On 8 January 1944 at St Clement’s Church of England, Mosman, Sydney, Erwin married Alma Betty Cleburne. After demobilisation on 1 October 1945, he bought a 360-acre (146 ha) farm adjoining his father’s and, later, a property at Lethbridge, Victoria, which produced fine wool. Abandoning teenage socialist inclinations, he joined the Country Party, then switched to the Liberal Party, which preselected him for the Labor-held seat of Ballaarat in the House of Representatives. He was elected in 1955 with the support of Anti-Communist Labor Party preferences. A well-organised man who `loved people’, he assiduously cultivated his electorate and held it until he retired in 1975. He also became part-owner and, eventually, sole owner of Ballarat’s historic Craig’s Royal Hotel.
Although the Canberra press gallery dubbed him `Deadly Dudley’, his career prospered in the 1960s. He chaired the committee which produced the government style manual and in February 1967 Harold Holt appointed him government whip. Involved in the speculation about Holt’s faltering leadership, Erwin actively supported (Sir) John Gorton’s successful campaign to become prime minister after Holt disappeared in the surf at Portsea in December. Gorton rewarded Erwin by appointing him minister for air and leader of the House on 13 February 1969, but dismissed him after the October election, claiming he was `hopeless’. Erwin’s late-night explanation of his banishment, delivered on the telephone to a journalist, entered political folklore: referring to Gorton’s 23-year-old principal private secretary, he said `it wiggles, it’s shapely, and its name is Ainsley Gotto’.
After divorcing his wife in 1957 on the grounds of desertion, Erwin married with Methodist forms Virginia Joan Burrows, née Eagan, an American divorcee, on 9 June 1962 at Fishkill, New York State, United States of America. Following another divorce, and having retired to Canberra, at the registrar’s office there, he married Gwendolyne (`Gwenda’) Phyllis Potter, née Pennant, a 38-year-old trained nurse and a divorcee, on 22 June 1977.

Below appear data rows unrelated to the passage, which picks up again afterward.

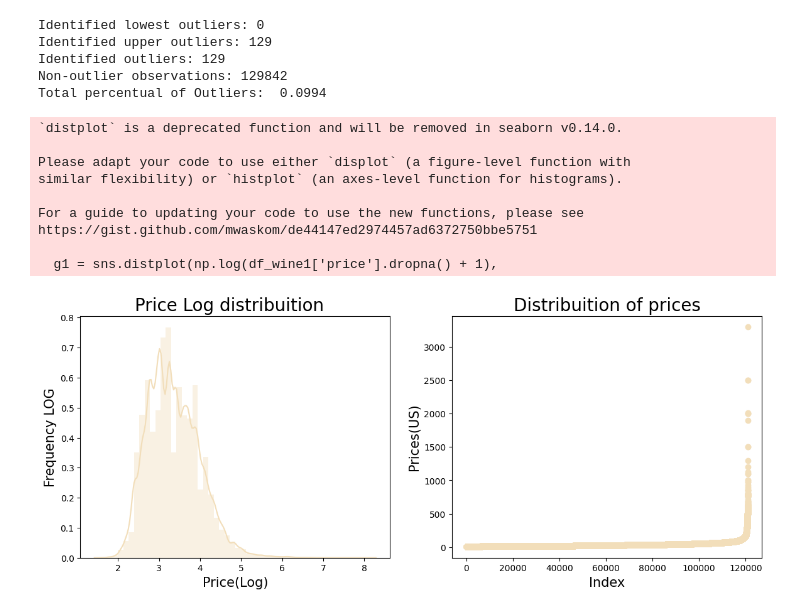
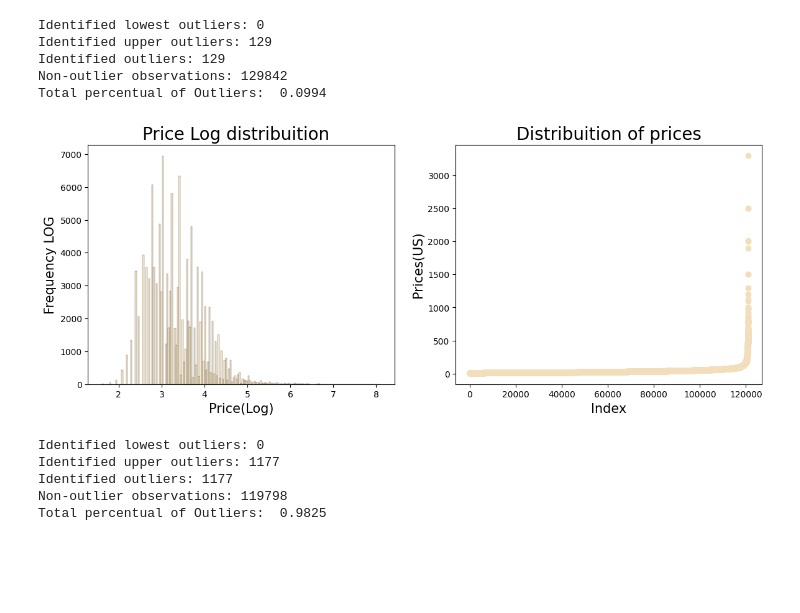
Before and after one commit to dilara444/TechLabsDUS_WineNot, a Jupyter notebook: notebooks/Dilara_17.03.ipynb, the cells around one changed output. Drawn from its saved outputs; the diff is of its cells as text; code cells hidden in the pictures; blank space fills up the shorter version.

```diff
--- a/notebooks/Dilara_17.03.ipynb
+++ b/notebooks/Dilara_17.03.ipynb
@@ -271,32 +279,23 @@ Total percentual of Outliers:  0.0994
 # %%
 plt.figure(figsize=(14,5))
 
 g1 = plt.subplot(121)
-g1 = sns.displot(np.log(df_wine1['price'].dropna() + 1),
+g1 = sns.histplot(np.log(df_wine1['price'].dropna() + 1),
                   color='#F2DEBA')
 #Logarithmic scales are useful when the data you are displaying is much less or much more than the rest of the data
 #or when the percentage differences between values are important. You can specify whether to use a logarithmic scale, if the values in the chart cover a very large range
 g1.set_title("Price Log distribuition  ", fontsize=20)
 g1.set_xlabel("Price(Log)", fontsize=15)
 g1.set_ylabel("Frequency LOG", fontsize=15)
 
 plt.subplot(122)
 plt.scatter(range(df_wine1.shape[0]), np.sort(df_wine1.price.values),
             color='#F2DEBA')
 plt.xlabel('Index', fontsize=15)
 plt.ylabel('Prices(US)', fontsize=15)
 plt.title("Distribuition of prices", fontsize=20)
 
 
 plt.show()
 # %% [output]
-`distplot` is a deprecated function and will be removed in seaborn v0.14.0.
-
-Please adapt your code to use either `displot` (a figure-level function with
-similar flexibility) or `histplot` (an axes-level function for histograms).
-
-For a guide to updating your code to use the new functions, please see
-https://gist.github.com/mwaskom/de44147ed2974457ad6372750bbe5751
-
-  g1 = sns.distplot(np.log(df_wine1['price'].dropna() + 1),
-[figure, old version]
+[figure, new version]
@@ -321,0 +302,8 @@ plt.show()
+# %%
+CalcOutliers(df_wine1['price'])
+# %% [output]
+Identified lowest outliers: 0
+Identified upper outliers: 1177
+Identified outliers: 1177
+Non-outlier observations: 119798
+Total percentual of Outliers:  0.9825
```
Also changed, not shown: parts of 7 cells of this notebook.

A strong supporter of small business, Erwin was the foundation president of the Australian Association of Independent Businesses Ltd. Living intermittently at Caloundra, Queensland, he managed a block of units with Gwenda. In 1979 he stood, unsuccessfully, as an Independent for the Australian Capital Territory House of Assembly, after originally being placed fourth on the Liberal Party ticket. Suffering for years from heart problems, he died of a cerebrovascular accident on 29 October 1984 in Canberra and was cremated. He was survived by his wife, their son and his stepson, and by the daughter of his first marriage; the son of his first marriage predeceased him.
I. R. Hancock, 'Erwin, George Dudley (1917–1984)', Australian Dictionary of Biography, National Centre of Biography, Australian National University, http://adb.anu.edu.au/biography/erwin-george-dudley-12464/text22417, published in hardcopy 2007, accessed online 25 October 2014.
This article was first published in hardcopy in Australian Dictionary of Biography, Volume 17, (MUP), 2007